Records from a data collection
-.-.-
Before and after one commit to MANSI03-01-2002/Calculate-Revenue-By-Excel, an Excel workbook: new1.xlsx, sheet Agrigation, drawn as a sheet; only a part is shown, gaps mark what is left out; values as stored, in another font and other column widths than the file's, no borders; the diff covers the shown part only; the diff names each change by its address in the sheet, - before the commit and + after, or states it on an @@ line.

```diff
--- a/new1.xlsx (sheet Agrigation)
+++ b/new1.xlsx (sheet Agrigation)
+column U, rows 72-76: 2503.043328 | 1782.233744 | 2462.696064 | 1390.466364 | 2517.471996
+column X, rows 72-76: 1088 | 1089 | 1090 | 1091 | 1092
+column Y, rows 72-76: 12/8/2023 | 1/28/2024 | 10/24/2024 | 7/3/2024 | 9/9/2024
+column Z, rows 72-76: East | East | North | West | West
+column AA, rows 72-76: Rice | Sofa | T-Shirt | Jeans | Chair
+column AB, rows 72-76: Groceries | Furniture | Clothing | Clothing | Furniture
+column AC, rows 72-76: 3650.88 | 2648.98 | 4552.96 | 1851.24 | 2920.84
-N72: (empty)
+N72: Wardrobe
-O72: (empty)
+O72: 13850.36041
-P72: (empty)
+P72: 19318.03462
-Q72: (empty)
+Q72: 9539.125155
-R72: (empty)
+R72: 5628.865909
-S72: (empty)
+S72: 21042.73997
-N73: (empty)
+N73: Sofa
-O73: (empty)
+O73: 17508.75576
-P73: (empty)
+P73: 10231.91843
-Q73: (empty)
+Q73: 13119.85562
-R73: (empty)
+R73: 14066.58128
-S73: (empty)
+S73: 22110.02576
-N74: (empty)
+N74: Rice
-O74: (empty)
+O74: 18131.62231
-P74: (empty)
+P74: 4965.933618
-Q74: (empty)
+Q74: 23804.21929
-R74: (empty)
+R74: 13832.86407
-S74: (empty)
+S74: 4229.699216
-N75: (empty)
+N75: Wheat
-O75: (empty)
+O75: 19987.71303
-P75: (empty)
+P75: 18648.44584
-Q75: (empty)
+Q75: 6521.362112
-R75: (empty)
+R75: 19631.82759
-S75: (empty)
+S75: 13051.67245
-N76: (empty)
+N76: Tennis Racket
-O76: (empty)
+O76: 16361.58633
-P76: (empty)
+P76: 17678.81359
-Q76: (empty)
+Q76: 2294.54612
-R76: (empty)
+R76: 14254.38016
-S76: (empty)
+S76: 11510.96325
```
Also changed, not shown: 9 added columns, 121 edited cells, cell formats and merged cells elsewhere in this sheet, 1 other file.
-.-.-
=== Work request ===
Reproduce each line above that contains "Sofa".

=== Response area ===
+column AA, rows 72-76: Rice | Sofa | T-Shirt | Jeans | Chair
+N73: Sofa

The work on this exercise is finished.